In August 2018, The Daily Telegraph published a satirical article by Johnson criticising the then newly implemented Danish law against the wearing of the burqa or niqab. In it, he defended the right of women to wear whatever they chose. He agreed that the burqa is oppressive and that "it is weird and bullying to expect women to cover their faces" and also commented that he could "find no scriptural authority for the practice in the Koran" and that it seemed "absolutely ridiculous that people should choose to go around looking like letter boxes" and that "[i]f a female student turned up at school or at a university lecture looking like a bank robber" that he "should feel fully entitled – like Jack Straw – to ask her to remove it so that [he] could talk to her properly." The Muslim Council of Britain (MCM) accused Johnson of "pandering to the far right", while Conservative peer Baroness Warsi accused him of dog-whistle politics. Several senior Conservatives, including May, called on Johnson to apologise. Others, such as MP Nadine Dorries, argued that his comments did not go far enough and that face veils should be banned. A Sky News poll found 60% thought Johnson's comments were not racist, to 33% who did; 48% thought he should not apologise, while 45% thought he should. An independent panel was set up to review Johnson's comments. In December, the panel cleared him of wrongdoing, stating that while his language could be considered "provocative", he was "respectful and tolerant" and was fully entitled to use "satire" to make his point.More Info

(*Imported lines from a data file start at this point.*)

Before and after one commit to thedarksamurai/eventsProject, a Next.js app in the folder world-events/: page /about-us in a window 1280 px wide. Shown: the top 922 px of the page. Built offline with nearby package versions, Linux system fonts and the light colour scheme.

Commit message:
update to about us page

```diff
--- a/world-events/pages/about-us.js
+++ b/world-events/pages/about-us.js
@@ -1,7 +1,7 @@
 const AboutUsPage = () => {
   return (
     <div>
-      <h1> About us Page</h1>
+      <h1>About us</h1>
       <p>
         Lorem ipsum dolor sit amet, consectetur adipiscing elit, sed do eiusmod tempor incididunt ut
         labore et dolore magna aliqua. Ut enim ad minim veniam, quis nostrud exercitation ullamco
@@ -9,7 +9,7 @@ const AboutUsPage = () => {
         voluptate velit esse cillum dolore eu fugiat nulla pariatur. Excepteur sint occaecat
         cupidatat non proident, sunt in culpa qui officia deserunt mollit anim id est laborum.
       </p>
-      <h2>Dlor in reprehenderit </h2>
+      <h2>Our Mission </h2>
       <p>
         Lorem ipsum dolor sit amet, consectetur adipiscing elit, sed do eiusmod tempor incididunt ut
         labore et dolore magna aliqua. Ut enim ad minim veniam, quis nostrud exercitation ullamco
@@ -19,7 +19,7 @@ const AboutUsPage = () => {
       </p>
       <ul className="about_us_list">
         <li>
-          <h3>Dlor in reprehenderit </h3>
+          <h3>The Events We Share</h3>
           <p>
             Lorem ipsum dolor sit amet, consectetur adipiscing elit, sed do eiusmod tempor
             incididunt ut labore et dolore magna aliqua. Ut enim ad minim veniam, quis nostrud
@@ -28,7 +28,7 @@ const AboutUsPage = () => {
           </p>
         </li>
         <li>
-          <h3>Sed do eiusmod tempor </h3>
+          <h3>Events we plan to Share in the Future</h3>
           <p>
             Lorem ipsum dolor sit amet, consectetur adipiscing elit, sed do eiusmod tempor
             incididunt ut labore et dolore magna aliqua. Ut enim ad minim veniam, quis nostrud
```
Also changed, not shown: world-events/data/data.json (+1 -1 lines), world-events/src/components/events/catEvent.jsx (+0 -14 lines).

By resigning as Foreign Secretary, Johnson returned to the role of a backbench MP. In July, Johnson delivered a resignation speech, stating that ministers were "saying one thing to the EU about what we are really doing, and pretending another to the electorate". In it, he said that "it is not too late to save Brexit. We have time in these negotiations. We have changed tack once and we can change once again". Buzzfeed reported that Johnson had been in contact with Steve Bannon, Donald Trump's former chief adviser. In interviews, Bannon had praised Johnson and said that he should challenge Theresa May for the party leadership. In January 2019, Johnson came under criticism for remarks he had made during the 2016 Leave campaign regarding the prospect of Turkish accession to the European Union; he denied making such remarks. In March 2019, Johnson said that expenditure on investigating historic allegations of child abuse, instead of more police on the streets, was money "spaffed up the wall". This was strongly criticised by a victim, anti-abuse organisations, a police chief and Shadow police minister Louise Haigh.More Info
We don't show ads. Help us keep it that way.